“As we see it, the purpose of government agencies like DEP and DOH is to proactively prevent harm, not to wait and see if the worst really happens,” the report says. “There has already been too much of that.”

To remedy the situation, the grand jury recommended eight changes that would address the issues raised in the report, including: expanding no-drill zones from 500 feet to 2,500 feet; forcing drilling companies to publicly disclose all chemicals used in the drilling process; regulating gathering pipelines that transport natural gas hundreds of miles across the state; measuring all sources of air pollution; requiring safer transport of contaminated waste; banning DEP employees from taking jobs in the natural gas private sector for a period of time after resigning from the agency; giving the attorney general criminal oversight over the industry; and conducting a more robust public health response to the effects of living near drilling sites.

The recommendations, however, don’t sit well with the DEP, which rejected the report’s claims as inaccurate and inflammatory and based on anecdotal testimony with no references to dates, places, times or corroboration from medical experts, among other glaring omissions.

“DEP is certainly concerned with the potential health impacts of unconventional drilling, but this report does not contribute to a scientific or medical understanding of whether there was, is, or possibly could be an association between unconventional gas development and observed health problems,” the agency wrote in its defense.

The agency said the majority of the report’s recommendations can only be enacted by the General Assembly.

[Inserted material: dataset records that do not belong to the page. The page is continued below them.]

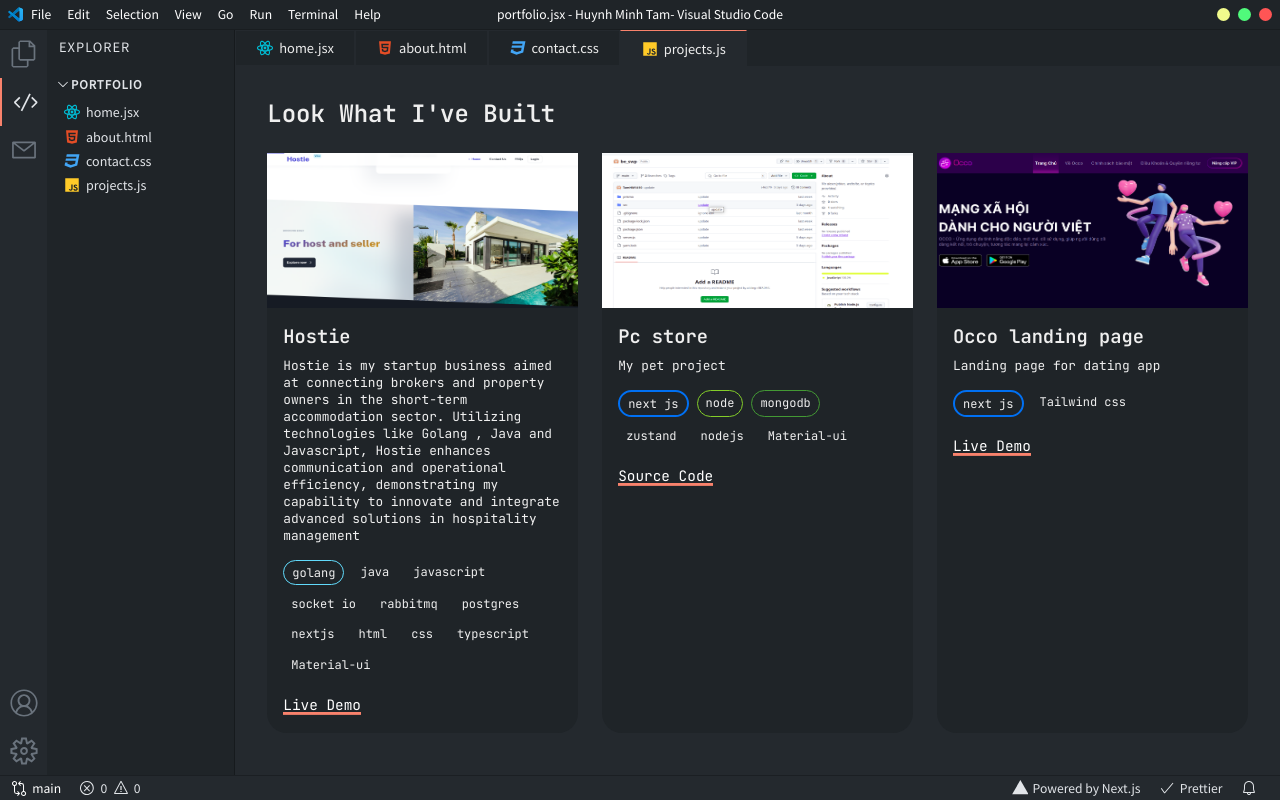
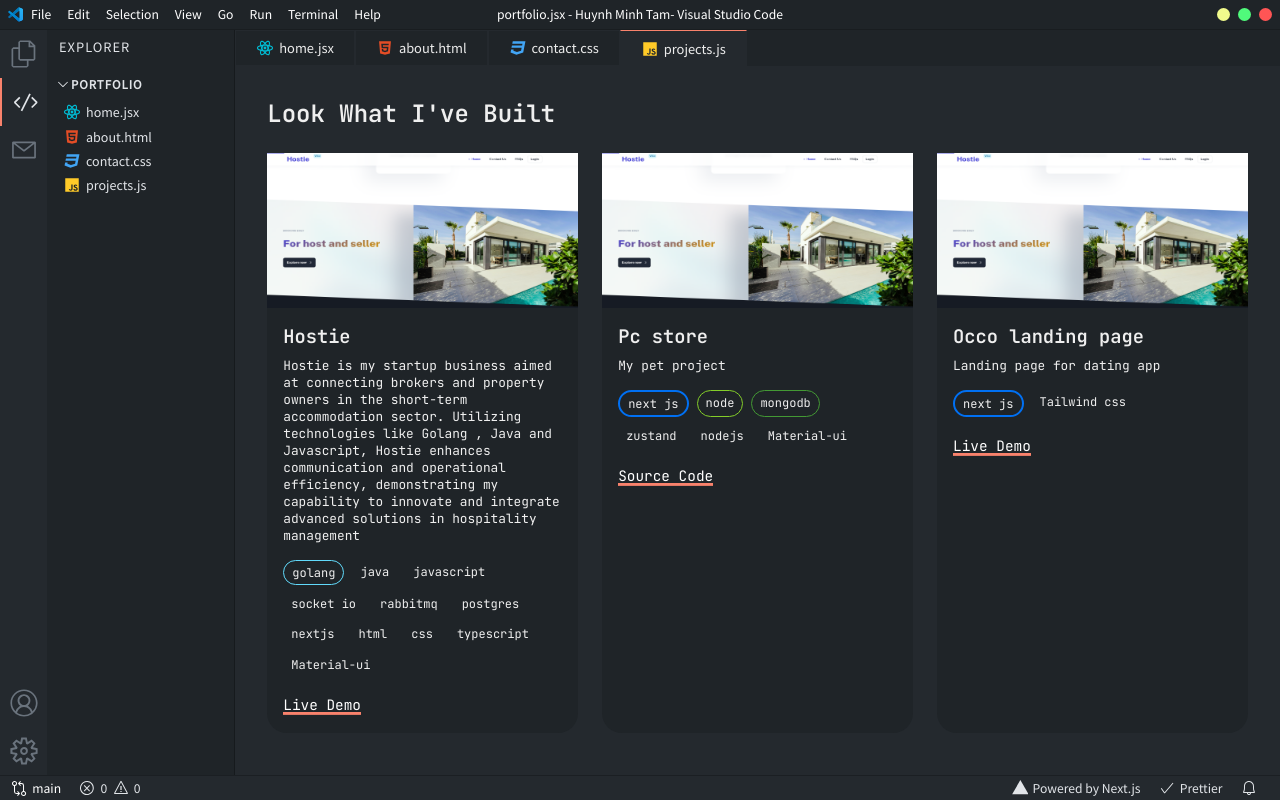
Before and after one commit to TamHM1410/portfolio, a Next.js app: page /projects in a window 1280 px wide. Built offline with nearby package versions, Linux system fonts and the light colour scheme.

Commit message:
Update projects.jsx

```diff
--- a/pages/projects.jsx
+++ b/pages/projects.jsx
@@ -12,7 +12,7 @@
       <h2>Look What I've Built</h2>
       <div className={styles.container}>
         {projects.map((project) => (
-          <ProjectCard key={project.id} project={project}  listImage={listImage[project.id-1]}/>
+          <ProjectCard key={project.id} project={project}  listImage={'/hostie.png'}/>
         ))}
       </div>
     </>
```
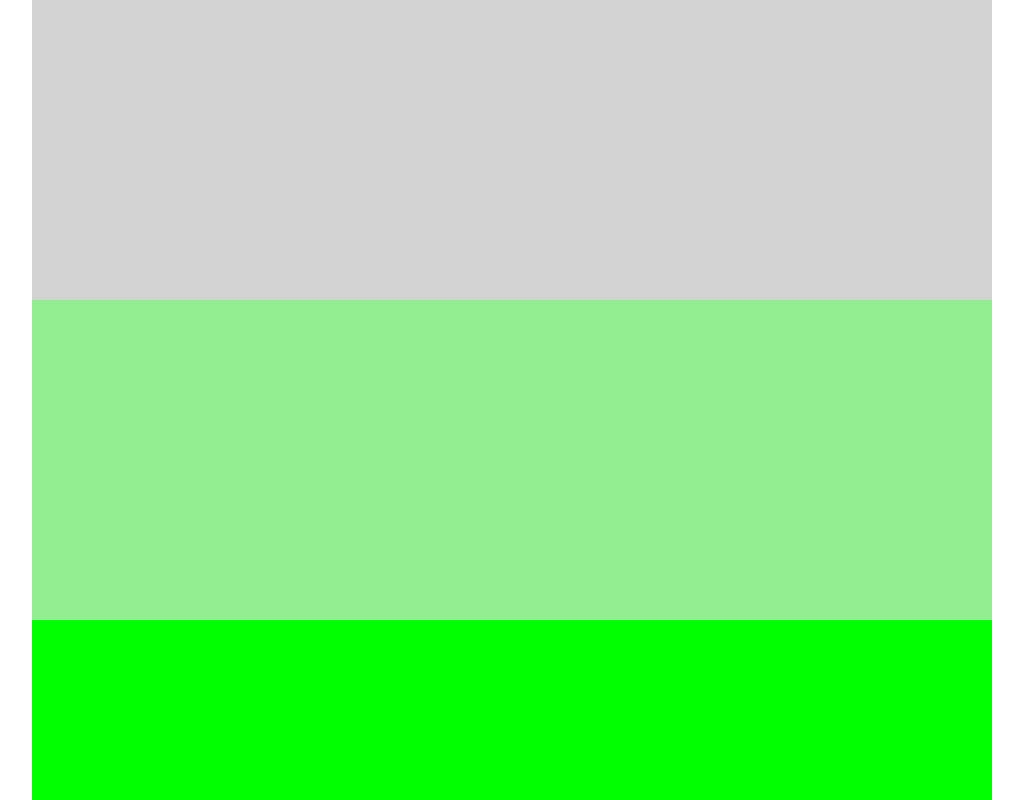
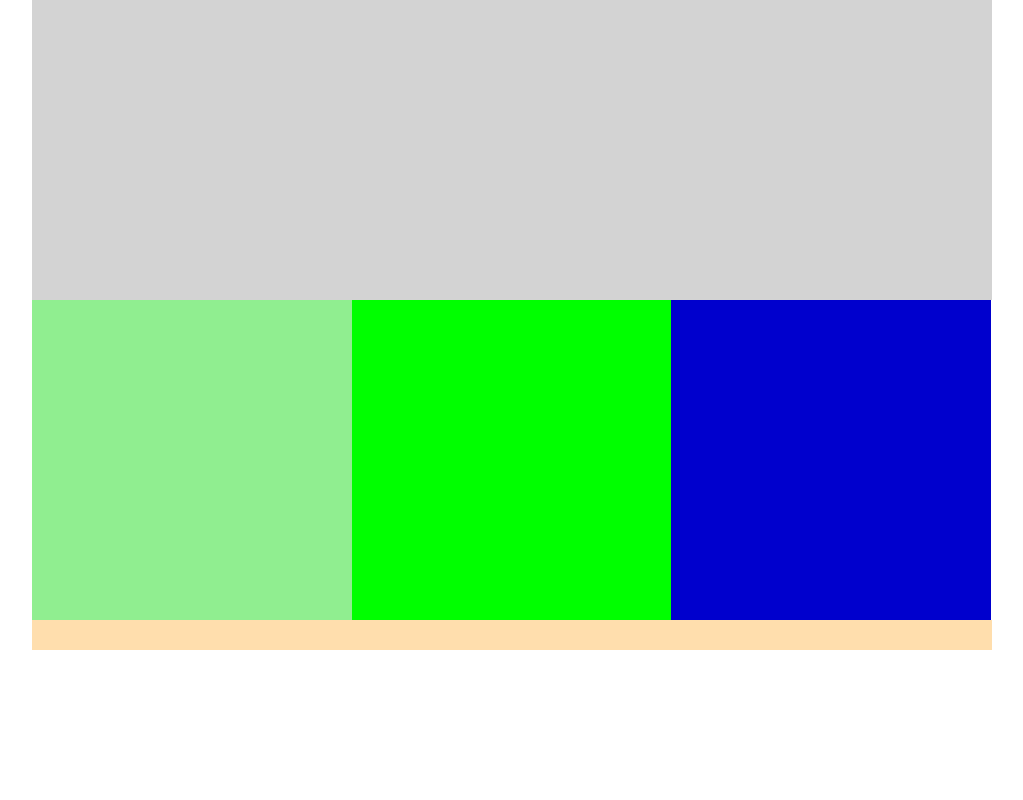
Before and after one commit to mikedevpro/Coding-Responsive-Websites, a plain HTML site: page Colors-Starter/index.html in a window 1280 px wide. Shown: the top 800 px of the page, without its empty margins (128-1151 px from the left). Drawn offline with Linux system fonts and the light colour scheme.

Commit message:
Add files via upload

```diff
--- a/Colors-Starter/css/main.css
+++ b/Colors-Starter/css/main.css
@@ -79,11 +79,16 @@ footer {
     background-color: #FF8C00;
   }
 
+  .col-3 {
+    width: 50%;
+  }
+
 }
 
 
 /*---------- Desktops ----------*/
 @media (min-width: 1200px) {
+
   header {
     background-color: #D3D3D3;
   }
@@ -104,4 +109,7 @@ footer {
     background-color: #FFDEAD ;
   }
 
+  .col-3 {
+    width: 33.3%;
+  }
 }
```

It also challenged the perceived “revolving door” that supposes DEP regulators, favorable to the industry, flock to more lucrative private sector gas jobs at every available opportunity.

“What all Pennsylvanians should know about DEP’s employees is that the Oil and Gas Program has been developed and implemented largely by a handful of dedicated individuals, most of whom have worked with the agency since the arrival of the industry in Pennsylvania, and are career employees who choose to remain in public service because they believe in the mission of the agency,” DEP said its response.

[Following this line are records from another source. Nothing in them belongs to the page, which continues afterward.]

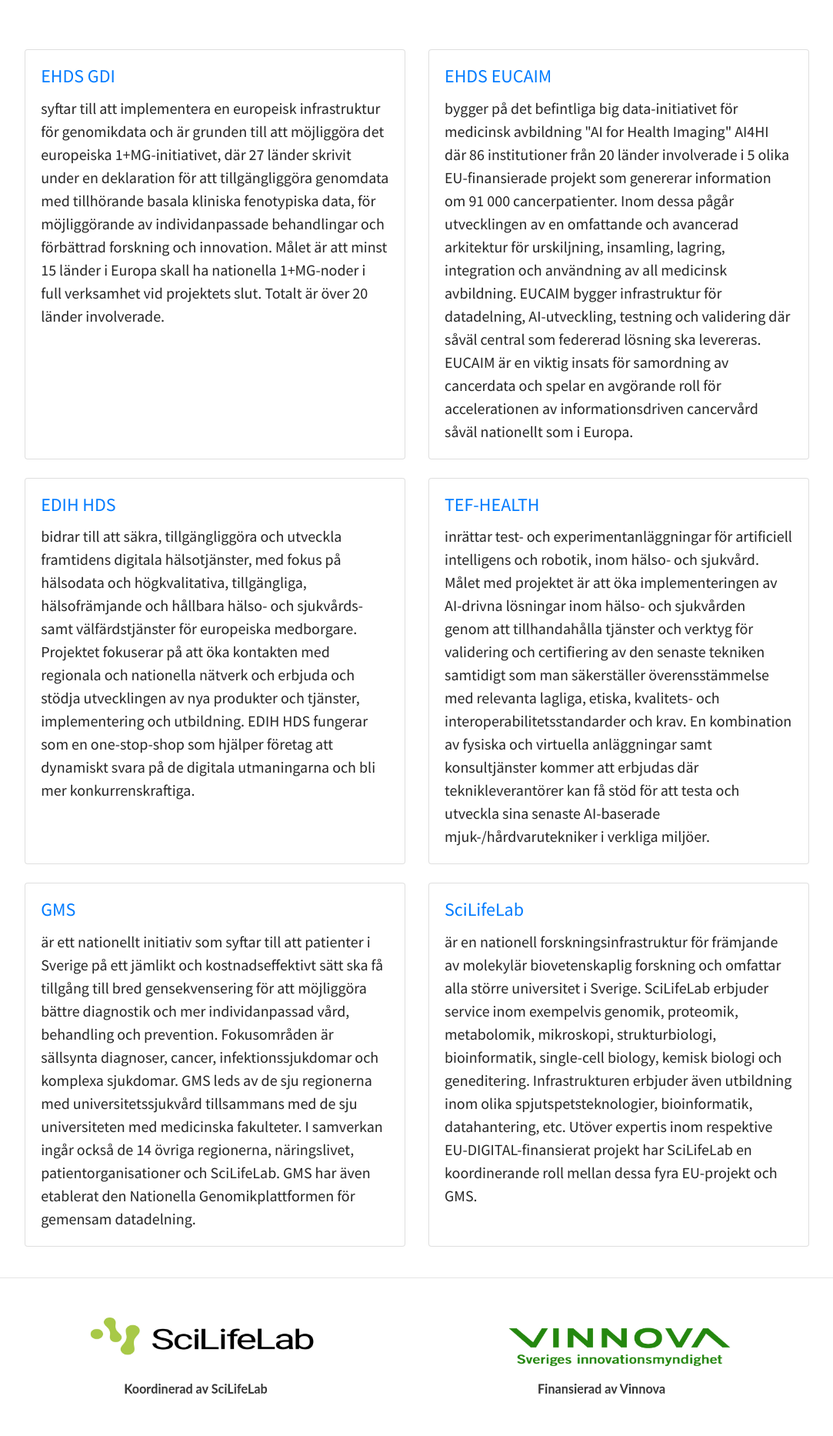
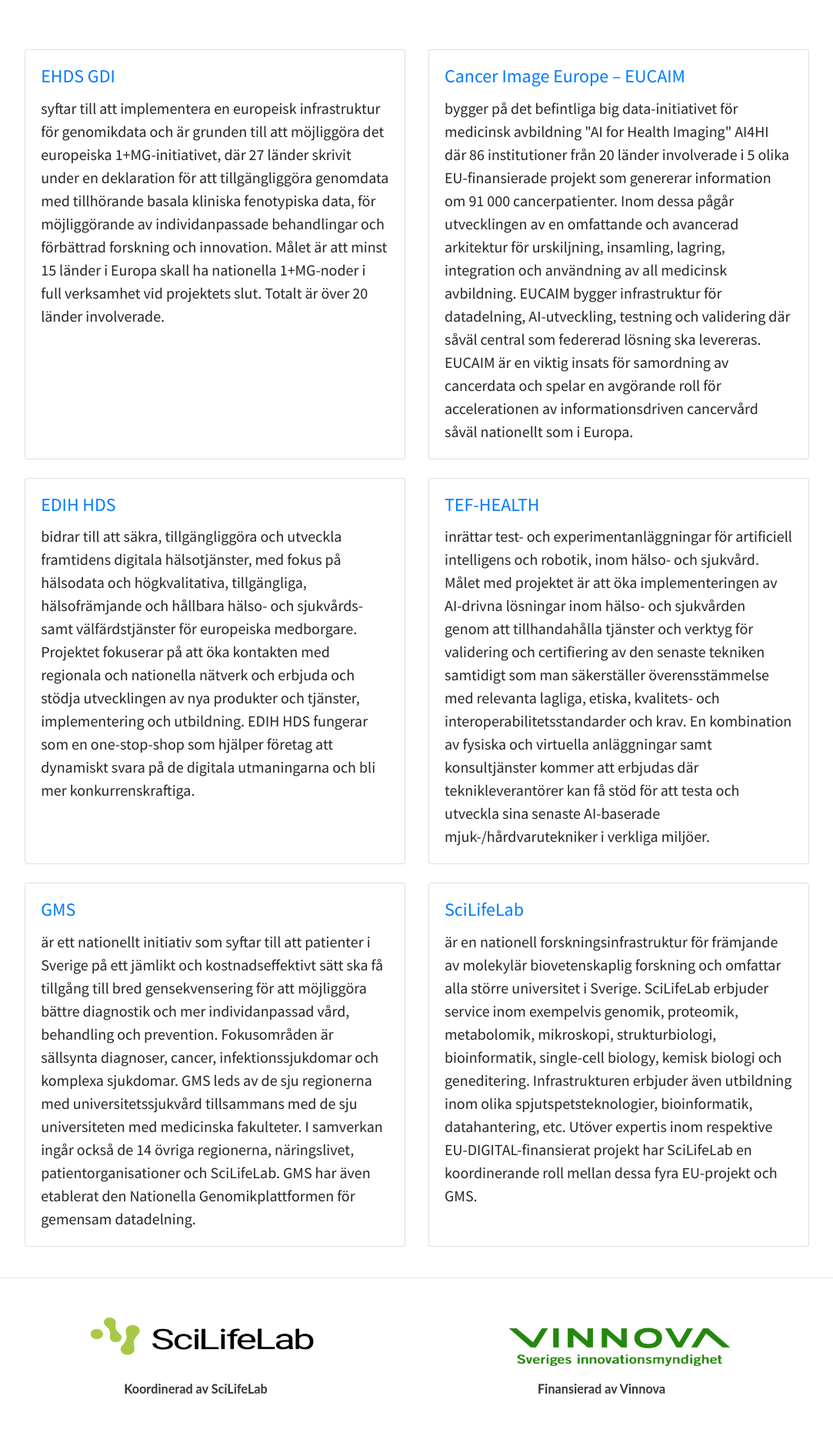
Before and after one commit to ScilifelabDataCentre/DIGIfor1Health_web, a Jekyll site: the page built from pages/projects.md, in a window 1280 px wide. Shown: the part 290-2156 px from the top of the page at 77% size, without its empty margins (98-1181 px from the left). Built offline with Jekyll 4.4.1, drawn with Linux system fonts in a browser that asks for light colours; a script that is not in the unit is left out; comment, search, counter and statistics services are not loaded.

Commit message:
Update projects.md

```diff
--- a/pages/projects.md
+++ b/pages/projects.md
@@ -30,7 +30,7 @@ bootstrap: true
 
         <div class="card-body">
           <h4 class="card-title">
-            <a href="https://cancerimage.eu/">EHDS EUCAIM</a>
+            <a href="https://cancerimage.eu/">Cancer Image Europe – EUCAIM</a>
           </h4>
           <p class="card-text">bygger på det befintliga big data-initiativet för medicinsk avbildning "AI for Health Imaging" AI4HI där 86 institutioner från 20 länder involverade i 5 olika EU-finansierade projekt som genererar information om 91 000 cancerpatienter. Inom dessa pågår utvecklingen av en omfattande och avancerad arkitektur för urskiljning, insamling, lagring, integration och användning av all medicinsk avbildning. EUCAIM bygger infrastruktur för datadelning, AI-utveckling, testning och validering där såväl central som federerad lösning ska levereras. EUCAIM är en viktig insats för samordning av cancerdata och spelar en avgörande roll för accelerationen av informationsdriven cancervård såväl nationellt som i Europa.</p>
         </div>
```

The Department of Health, in its own response, made similar comments, noting that the grand jury’s secrecy and unwillingness to engage the agency led to a host of inaccuracies and misconceptions about its perceived role – or lack thereof – in responding to fracking-related health issues.

“DOH has proactively invited people to report health concerns related to fracking, collected scientifically-useful data, conducted research, collaborated with DEP, published data to inform the public, referred individuals to doctors expert in environmental health, made available other resources, and more,” the department said. “While DOH has improved its response to fracking over time, and will continue to do so, it is wrong to suggest that DOH is sitting idly by or, worse, purposefully ignoring evidence of the health effects associated with fracking. That suggestion is both untrue and damaging to the public interest.”

Meanwhile, the Marcellus Shale Coalition, and industry organization that represents drillers in Pennsylvania, similarly took issue with the report.

"Our industry’s long and clear proactive and collaborative approach to ensuring Pennsylvania’s regulations encourage safety is unfortunately not reflected in this report, which we are closely reviewing," the coalition's president, David Spigelmyer, said in a statement. "For example, Act 13 already requires the disclosure of chemicals, including proprietary information, which the public can access through … In fact, Pennsylvania’s rigorous regulations and strong permitting requirements have been recognized by independent environmental review organizations as effective models for others to follow."

Staff Reporter

Christen Smith follows Pennsylvania's General Assembly for The Center Square. She is an award-winning reporter with more than a decade of experience covering state and national policy issues for niche publications and local newsrooms alike.